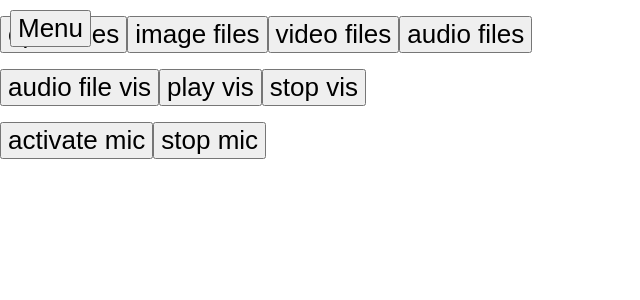
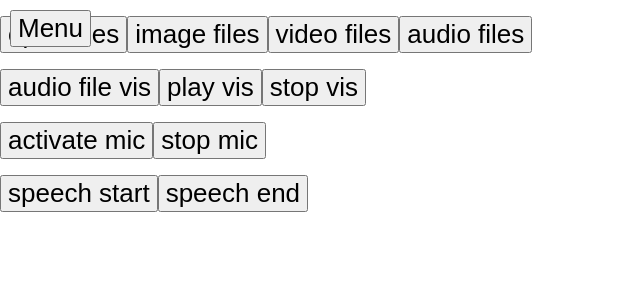
Before and after one commit to isihigameKoudai/utils, a React (Vite) app: page / in a window 1280 px wide. Shown: the top 300 px of the page, without its empty margins (0-640 px from the left). Built offline with nearby package versions, Linux system fonts and the light colour scheme.

Commit message:
add speech to page

```diff
--- a/src/pages/index.tsx
+++ b/src/pages/index.tsx
@@ -2,11 +2,13 @@ import React, { useCallback, useRef } from 'react';
 
 import { fetchAudios, fetchAudio, fetchFiles, fetchImages, fetchMovies } from '../../packages/fetchFiles'
 import Visualizer from '../../packages/Visualizer';
+import Speech from '../../packages/Speech';
 
 const Index: React.FC = () => {
   const visualizer = new Visualizer();
   const micVisualizer = new Visualizer();
   const $canvas = useRef<HTMLCanvasElement>(null);
+  const speech = new Speech();
 
   const onOpenFile = useCallback(async () => {
     const files = await fetchFiles()
@@ -99,6 +101,17 @@ const Index: React.FC = () => {
     micVisualizer.stopDeviceAudio()
   },[]);
 
+  const onStartSpeech = useCallback(() => {
+    speech.setOnResult((e) => {
+      console.log(e.results[0][0]?.transcript);
+    });
+    speech.start();
+  },[]);
+
+  const onStopSpeech = useCallback(() => {
+    speech.stop();
+  },[]);
+
   return (
     <div id="index-page">
       <p>
@@ -134,6 +147,14 @@ const Index: React.FC = () => {
           stop mic
         </button>
       </p>
+      <p>
+        <button type='button' onClick={onStartSpeech}>
+          speech start
+        </button>
+        <button type='button' onClick={onStopSpeech}>
+          speech end
+        </button>
+      </p>
       <canvas id="canvas" ref={$canvas}></canvas>
     </div>
   )
```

Your task – A word-for-word copy of the listing is needed, with no pictures in it.

Task response –
Before and after one commit to isihigameKoudai/utils, a React (Vite) app: page / in a window 1280 px wide. Shown: the top 300 px of the page, without its empty margins (0-640 px from the left). Built offline with nearby package versions, Linux system fonts and the light colour scheme.

Commit message:
add speech to page

```diff
--- a/src/pages/index.tsx
+++ b/src/pages/index.tsx
@@ -2,11 +2,13 @@ import React, { useCallback, useRef } from 'react';
 
 import { fetchAudios, fetchAudio, fetchFiles, fetchImages, fetchMovies } from '../../packages/fetchFiles'
 import Visualizer from '../../packages/Visualizer';
+import Speech from '../../packages/Speech';
 
 const Index: React.FC = () => {
   const visualizer = new Visualizer();
   const micVisualizer = new Visualizer();
   const $canvas = useRef<HTMLCanvasElement>(null);
+  const speech = new Speech();
 
   const onOpenFile = useCallback(async () => {
     const files = await fetchFiles()
@@ -99,6 +101,17 @@ const Index: React.FC = () => {
     micVisualizer.stopDeviceAudio()
   },[]);
 
+  const onStartSpeech = useCallback(() => {
+    speech.setOnResult((e) => {
+      console.log(e.results[0][0]?.transcript);
+    });
+    speech.start();
+  },[]);
+
+  const onStopSpeech = useCallback(() => {
+    speech.stop();
+  },[]);
+
   return (
     <div id="index-page">
       <p>
@@ -134,6 +147,14 @@ const Index: React.FC = () => {
           stop mic
         </button>
       </p>
+      <p>
+        <button type='button' onClick={onStartSpeech}>
+          speech start
+        </button>
+        <button type='button' onClick={onStopSpeech}>
+          speech end
+        </button>
+      </p>
       <canvas id="canvas" ref={$canvas}></canvas>
     </div>
   )
```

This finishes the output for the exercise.